I applaud any effort to arrive at truth concerning our involvement in any war. The fact that the effort is being made is a hopeful sign that we refuse to bury details, however sordid, of our nation's foreign affairs and that we try not to repeat mistakes. 

I applaud, as well, the focus of the website, if it does indeed target American troops rather than the political minions, populists and military operatives who made many of the mistakes associated with Vietnam and our conflict there.

What bothers me about the website effort and its attempt to arrive at 'truth' about Vietnam, is the genesis of it. The troops the site celebrates should write their own stories of Vietnam, without fear or favor, and allow visitors to come to conclusions based on those narratives. 

As it is, the Pentagon and such luminaries as Tom Hayden and others are weighing in on the American effort in Vietnam, and once again the voices of those who fought and died in the paddies, jungles and hamlets of Vietnam.  Those critical voices are being relegated to the periphery.

Also, a connection should be made, however tenuous, to our efforts in Vietnam and the misadventure in Iraq. While it is true that any effort to connect the two conflicts is immediately fraught with political and ideological spin, that doesn't mean we should avoid potential historical references. 

Those connections may help in a courageous and transparent attempt to arrive at the 'truth' we claim to seek. Looking out a cockpit window shows only a partial view. History and its explication widens that view, if we're willing to look.

Byron Edgington

Byron Edgington
The SkyWriter

Byron's Book

“I am only one, but I am one. I can't do everything, but I can do something. The something I ought to do, I can do, and by the grace of God, I will.” ~Everett Hale

Feel free to comment on this post. You are also invited to write about anything you want to share.

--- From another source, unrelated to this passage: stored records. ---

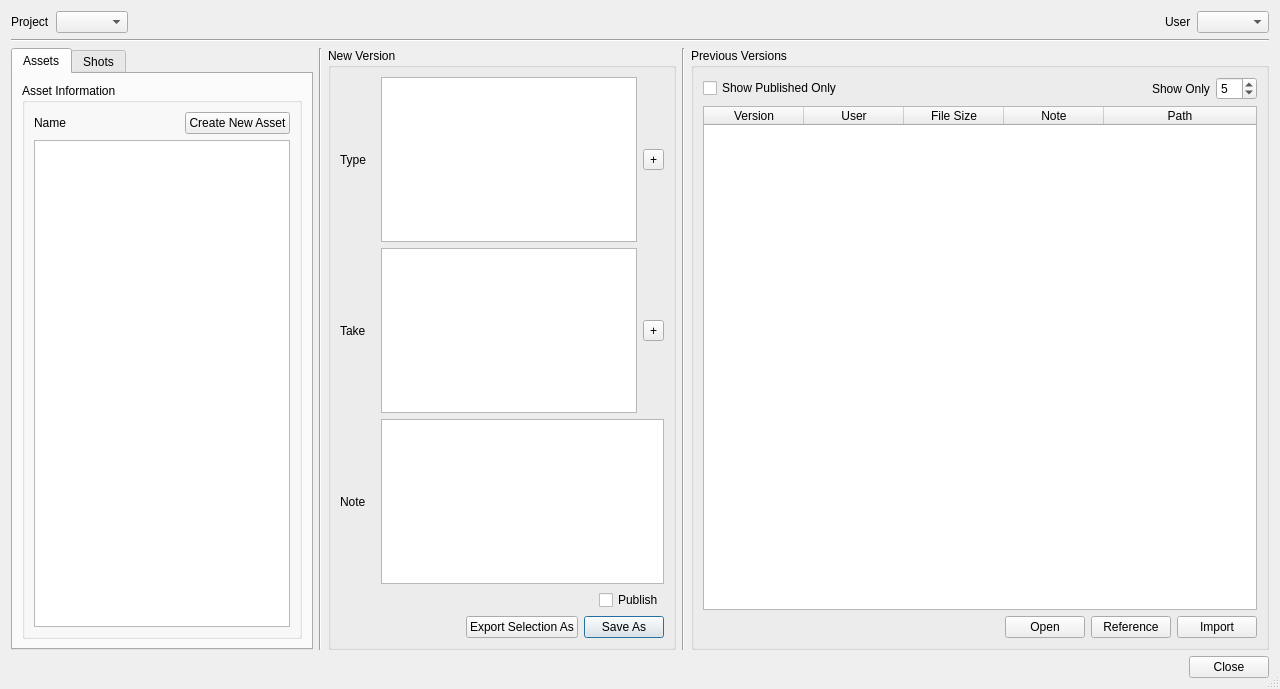
Above: oyProjectManager/ui/version_creator.ui from code-google-com/oyprojectmanager before the change. Below: the same form after it.
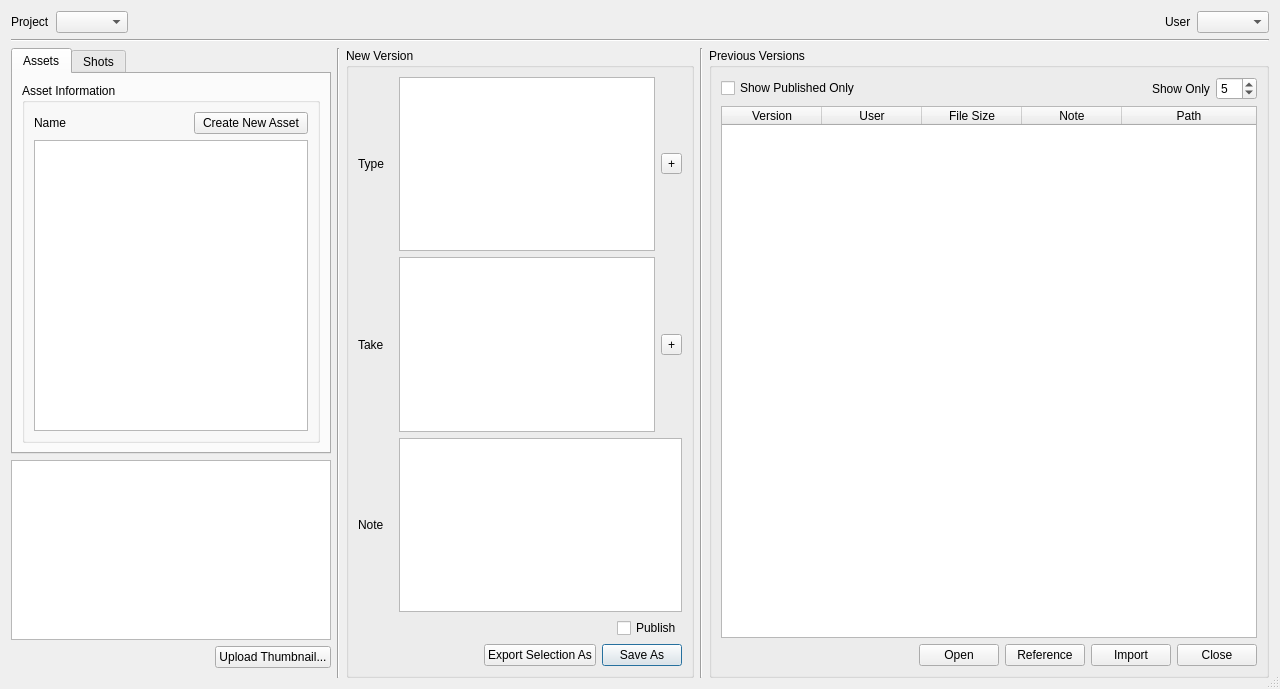
That is the form after the change.

Commit message:
* Fixed tests of ``version_creator``, the popups were interrupting the test   while the environment to UI relation was tested. Now the dialog boxes only   appear if the system is not in debug mode.
* Added thumbnail support and ``version_creator`` UI can load/upload the
  defined thumbnails.

What changed in the file:
```diff
--- a/oyProjectManager/ui/version_creator.ui
+++ b/oyProjectManager/ui/version_creator.ui
@@ -37,7 +37,7 @@
        <verstretch>1</verstretch>
       </sizepolicy>
      </property>
-     <layout class="QVBoxLayout" name="verticalLayout" stretch="0,0,0,0">
+     <layout class="QVBoxLayout" name="verticalLayout" stretch="0,0,0">
       <property name="sizeConstraint">
        <enum>QLayout::SetMaximumSize</enum>
       </property>
@@ -91,6 +91,11 @@
       <item>
        <layout class="QHBoxLayout" name="horizontalLayout_14" stretch="0,0,0,0,1">
         <item>
+         <layout class="QVBoxLayout" name="verticalLayout_5">
+          <property name="spacing">
+           <number>6</number>
+          </property>
+          <item>
          <widget class="QTabWidget" name="tabWidget">
           <property name="enabled">
            <bool>true</bool>
@@ -333,6 +338,82 @@
          </widget>
         </item>
         <item>
+           <layout class="QHBoxLayout" name="horizontalLayout_8">
+            <item>
+             <widget class="QGraphicsView" name="thumbnail_graphicsView">
+              <property name="sizePolicy">
+               <sizepolicy hsizetype="Fixed" vsizetype="Fixed">
+                <horstretch>0</horstretch>
+                <verstretch>0</verstretch>
+               </sizepolicy>
+              </property>
+              <property name="minimumSize">
+               <size>
+                <width>320</width>
+                <height>180</height>
+               </size>
+              </property>
+              <property name="maximumSize">
+               <size>
+                <width>320</width>
+                <height>180</height>
+               </size>
+              </property>
+              <property name="verticalScrollBarPolicy">
+               <enum>Qt::ScrollBarAlwaysOff</enum>
+              </property>
+              <property name="horizontalScrollBarPolicy">
+               <enum>Qt::ScrollBarAlwaysOff</enum>
+              </property>
+              <property name="backgroundBrush">
+               <brush brushstyle="SolidPattern">
+                <color alpha="255">
+                 <red>0</red>
+                 <green>0</green>
+                 <blue>0</blue>
+                </color>
+               </brush>
+              </property>
+              <property name="interactive">
+               <bool>false</bool>
+              </property>
+              <property name="renderHints">
+               <set>QPainter::Antialiasing|QPainter::HighQualityAntialiasing|QPainter::SmoothPixmapTransform|QPainter::TextAntialiasing</set>
+              </property>
+             </widget>
+            </item>
+           </layout>
+          </item>
+          <item>
+           <layout class="QHBoxLayout" name="horizontalLayout_16">
+            <property name="bottomMargin">
+             <number>10</number>
+            </property>
+            <item>
+             <spacer name="horizontalSpacer_10">
+              <property name="orientation">
+               <enum>Qt::Horizontal</enum>
+              </property>
+              <property name="sizeHint" stdset="0">
+               <size>
+                <width>40</width>
+                <height>20</height>
+               </size>
+              </property>
+             </spacer>
+            </item>
+            <item>
+             <widget class="QPushButton" name="upload_thumbnail_pushButton">
+              <property name="text">
+               <string>Upload Thumbnail...</string>
+              </property>
+             </widget>
+            </item>
+           </layout>
+          </item>
+         </layout>
+        </item>
+        <item>
          <widget class="Line" name="line_2">
           <property name="orientation">
            <enum>Qt::Vertical</enum>
@@ -640,28 +721,6 @@
                </property>
               </widget>
              </item>
-            </layout>
-           </item>
-          </layout>
-         </widget>
-        </item>
-       </layout>
-      </item>
-      <item>
-       <layout class="QHBoxLayout" name="horizontalLayout_8">
-        <item>
-         <spacer name="horizontalSpacer_3">
-          <property name="orientation">
-           <enum>Qt::Horizontal</enum>
-          </property>
-          <property name="sizeHint" stdset="0">
-           <size>
-            <width>40</width>
-            <height>20</height>
-           </size>
-          </property>
-         </spacer>
-        </item>
         <item>
          <widget class="QPushButton" name="close_pushButton">
           <property name="styleSheet">
@@ -684,6 +743,11 @@
     </widget>
    </item>
   </layout>
+      </item>
+     </layout>
+    </widget>
+   </item>
+  </layout>
  </widget>
  <tabstops>
   <tabstop>projects_comboBox</tabstop>
```
Left out of the diff: 95 changed lines with no effect on the pictures. Lines whose indentation alone changed are shown as unchanged. The commit also changes 7 other files.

Memoirs From Nam is YOUR blog. You are writing America's history.

Send it to me in an e-mail and I will be proud to post it for you.